What you have to do> Write out every record below exactly as given. Leave the pictures out.

Data for the task>
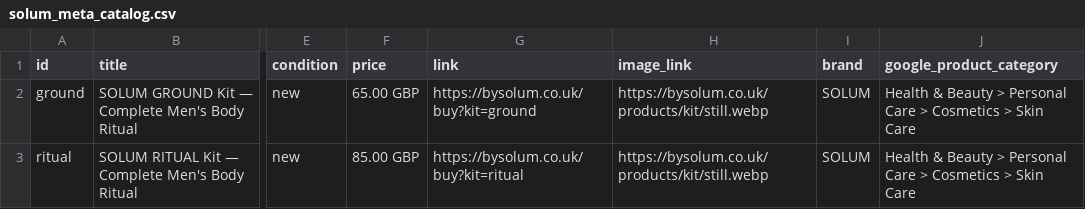
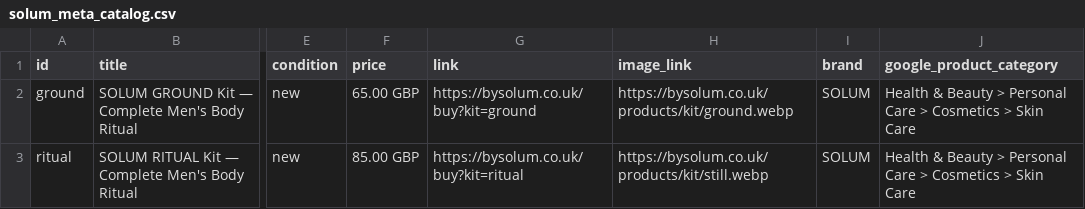
Before and after one commit to hdandi08/solum, a CSV file: web/public/feeds/solum_meta_catalog.csv, drawn as a sheet; only a part is shown, gaps mark what is left out; the diff names each change by its address in the sheet, - before the commit and + after, or states it on an @@ line.

```diff
--- a/web/public/feeds/solum_meta_catalog.csv
+++ b/web/public/feeds/solum_meta_catalog.csv
-H2 (image_link): https://bysolum.co.uk/products/kit/still.webp
+H2 (image_link): https://bysolum.co.uk/products/kit/ground.webp
```
Also changed, not shown: 3 other files.
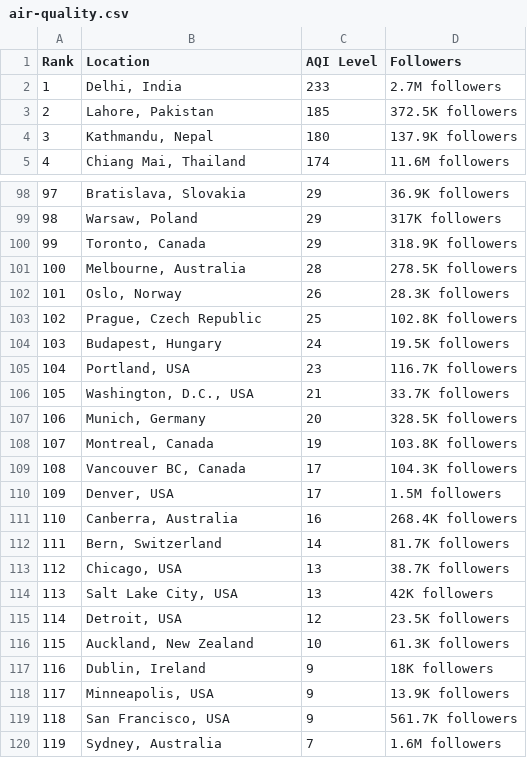
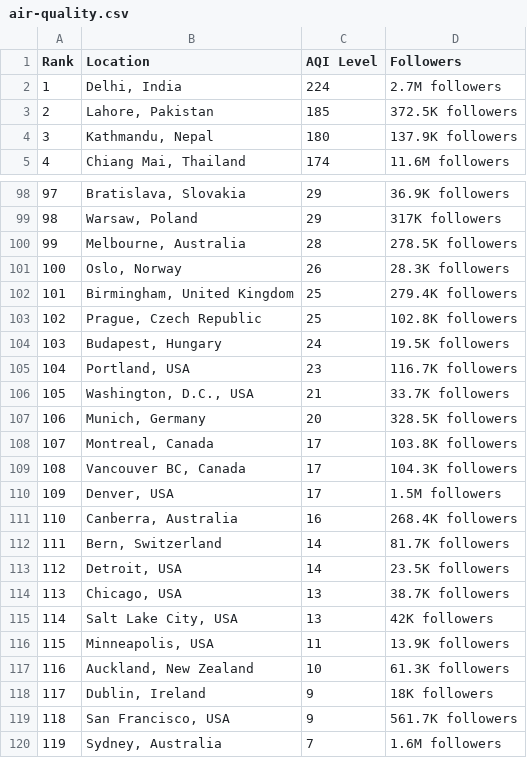
Before and after one commit to dipunew/Most-Polluted-Cities-in-The-World, a CSV file: air-quality.csv, drawn as a sheet; only a part is shown, gaps mark what is left out; removed rows and columns are numbered as before the commit, all else as after; the diff covers the shown part only; the diff names each change by its address in the sheet, - before the commit and + after, or states it on an @@ line.

```diff
--- a/air-quality.csv
+++ b/air-quality.csv
-C2 (AQI Level): 233
+C2 (AQI Level): 224
@@ column A (Rank) renumbered between rows 11 and 118 @@
-row 100: 99 | Toronto, Canada | 29 | 318.9K followers
+row 102: 101 | Birmingham, United Kingdom | 25 | 279.4K followers
-C108 (AQI Level): 19
+C108 (AQI Level): 17
+row 113: 112 | Detroit, USA | 14 | 23.5K followers
-row 115: 114 | Detroit, USA | 12 | 23.5K followers
+row 116: 115 | Minneapolis, USA | 11 | 13.9K followers
-row 118: 117 | Minneapolis, USA | 9 | 13.9K followers
```
Also changed, not shown: 12 added rows, 12 removed rows and 8 edited cells elsewhere in this file.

Result of the exercise>
Before and after one commit to hdandi08/solum, a CSV file: web/public/feeds/solum_meta_catalog.csv, drawn as a sheet; only a part is shown, gaps mark what is left out; the diff names each change by its address in the sheet, - before the commit and + after, or states it on an @@ line.

```diff
--- a/web/public/feeds/solum_meta_catalog.csv
+++ b/web/public/feeds/solum_meta_catalog.csv
-H2 (image_link): https://bysolum.co.uk/products/kit/still.webp
+H2 (image_link): https://bysolum.co.uk/products/kit/ground.webp
```
Also changed, not shown: 3 other files.
Before and after one commit to dipunew/Most-Polluted-Cities-in-The-World, a CSV file: air-quality.csv, drawn as a sheet; only a part is shown, gaps mark what is left out; removed rows and columns are numbered as before the commit, all else as after; the diff covers the shown part only; the diff names each change by its address in the sheet, - before the commit and + after, or states it on an @@ line.

```diff
--- a/air-quality.csv
+++ b/air-quality.csv
-C2 (AQI Level): 233
+C2 (AQI Level): 224
@@ column A (Rank) renumbered between rows 11 and 118 @@
-row 100: 99 | Toronto, Canada | 29 | 318.9K followers
+row 102: 101 | Birmingham, United Kingdom | 25 | 279.4K followers
-C108 (AQI Level): 19
+C108 (AQI Level): 17
+row 113: 112 | Detroit, USA | 14 | 23.5K followers
-row 115: 114 | Detroit, USA | 12 | 23.5K followers
+row 116: 115 | Minneapolis, USA | 11 | 13.9K followers
-row 118: 117 | Minneapolis, USA | 9 | 13.9K followers
```
Also changed, not shown: 12 added rows, 12 removed rows and 8 edited cells elsewhere in this file.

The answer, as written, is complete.